Marie Chevalier's ancestors
While doing an extensive research for a medieval spectacle that has to be presented at the Opera of Paris where she works as a costume designer, Marie raised the veil of his ancestors.
She discovered the diary of Ermeline, Guenièvre Dubois, born in Provins (Seine and Marne) France, in 1223
The youngest of three daughters of a family of small fortune, she was raised and educated in a convent. Ermeline had learned (very unusual for a girl) to read, write and even the art of illumination.
In her diary, she describes her everyday life as a young girl, her passion for plants and herbs and her marriage to 18 years Anthelme Chevalier
In the middle ages, there were still no family names. However, to differentiate themselves from each other and know whom one was talked about, one added a nickname to the name of the person. This nickname may have different origins:
Could someone nicknamed by his job, ex. Honorius Carpenter, or according to its physical ex. Charles the Big,
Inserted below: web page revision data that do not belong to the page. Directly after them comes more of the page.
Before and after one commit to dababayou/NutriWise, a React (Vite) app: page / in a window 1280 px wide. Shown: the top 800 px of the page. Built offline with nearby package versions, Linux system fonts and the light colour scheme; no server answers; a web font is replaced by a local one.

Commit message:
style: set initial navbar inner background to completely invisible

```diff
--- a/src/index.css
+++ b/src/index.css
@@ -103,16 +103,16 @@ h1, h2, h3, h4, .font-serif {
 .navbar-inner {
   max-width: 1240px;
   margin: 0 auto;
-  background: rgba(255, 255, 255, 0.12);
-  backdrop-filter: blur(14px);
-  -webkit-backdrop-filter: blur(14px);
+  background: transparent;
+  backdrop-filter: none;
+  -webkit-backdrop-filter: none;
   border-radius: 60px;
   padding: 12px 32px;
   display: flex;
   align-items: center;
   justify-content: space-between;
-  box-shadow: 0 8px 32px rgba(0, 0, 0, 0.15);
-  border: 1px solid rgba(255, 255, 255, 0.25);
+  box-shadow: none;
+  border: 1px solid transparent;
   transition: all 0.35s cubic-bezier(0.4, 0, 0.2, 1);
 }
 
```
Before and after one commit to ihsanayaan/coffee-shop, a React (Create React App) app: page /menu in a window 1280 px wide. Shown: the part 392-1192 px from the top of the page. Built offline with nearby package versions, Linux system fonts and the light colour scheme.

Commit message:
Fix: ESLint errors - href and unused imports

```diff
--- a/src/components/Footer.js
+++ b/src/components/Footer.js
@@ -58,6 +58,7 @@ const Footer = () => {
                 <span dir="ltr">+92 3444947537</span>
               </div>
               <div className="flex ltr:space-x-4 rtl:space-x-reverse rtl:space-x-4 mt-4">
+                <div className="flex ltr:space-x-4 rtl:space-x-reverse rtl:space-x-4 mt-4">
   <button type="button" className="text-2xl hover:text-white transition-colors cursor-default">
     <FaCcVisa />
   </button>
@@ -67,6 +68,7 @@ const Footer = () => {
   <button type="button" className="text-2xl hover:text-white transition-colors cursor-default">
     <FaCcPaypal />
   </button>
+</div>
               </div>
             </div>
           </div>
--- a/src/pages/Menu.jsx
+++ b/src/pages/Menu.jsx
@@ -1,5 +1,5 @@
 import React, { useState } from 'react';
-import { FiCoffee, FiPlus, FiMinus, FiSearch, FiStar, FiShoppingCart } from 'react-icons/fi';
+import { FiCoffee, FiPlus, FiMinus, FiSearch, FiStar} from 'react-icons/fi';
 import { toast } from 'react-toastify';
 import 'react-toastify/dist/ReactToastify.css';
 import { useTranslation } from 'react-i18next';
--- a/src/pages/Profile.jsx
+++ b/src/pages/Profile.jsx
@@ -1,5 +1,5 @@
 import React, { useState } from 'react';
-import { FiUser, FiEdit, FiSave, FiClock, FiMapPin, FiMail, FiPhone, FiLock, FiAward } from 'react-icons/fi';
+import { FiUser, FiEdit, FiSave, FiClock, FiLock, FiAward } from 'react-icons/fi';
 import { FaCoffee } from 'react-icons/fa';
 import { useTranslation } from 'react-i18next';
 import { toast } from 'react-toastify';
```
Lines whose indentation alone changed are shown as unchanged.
Anthelme took the name "Chevalier” (The Knight) (which he transmitted to his descendants)
He was knighted during the Crusade of 1239 when he accompanied Thibault of Champagne for the Sixth Crusade
When back to the same crusade in 1240, Thibault brought back a damask rose, which became the famous “Rose de Provins” still well known in the city today.
Here one can see a description of the rose in Ermeline’s journal
Anthelme's noble knighthood has undoubtedly carried honor and it was suggested to him to take Ermeline as a wife.
Ermeline, beautiful and well educated, had no choice but to accept the decision of her family.
Upon returning from the crusade Anthelme received some land and a small house as rewards for his bravery, and an educated woman would be for him of great help.
The wedding was held June 21, 1241 at St-Ayoul church, Provins (France).
On the occasion of their marriage, Anthelme offered as a gift to his bride, a pendant of silver and Onyx. He had received the black stone as gift for having saved a child who fell into a well near Jerusalem. Back in France he had four small stones cut from it, to be set in and offered it to his bride;
Onyx has a reputation for giving strength and robustness as well as keeping melancholy away.
It seems that the marriage was most happy. The couple had four male children. Ermeline’s diary ends shortly after the birth of the fourth child.
This precious jewel was passed on from parents to children for more than 30 generations, and still is today the property of Mary.
Discovering the onyx jewel sketched precisely in the diary, Mary knew instantly, there could be no doubt as to her relationship with Ermeline, and she will pass it to Lilly to continue the never ending chain of love.
Presented by: Marie. (simply Gene, Mel Odom, repainted by Glen Mielke)
The props, journal, sweater, are made in home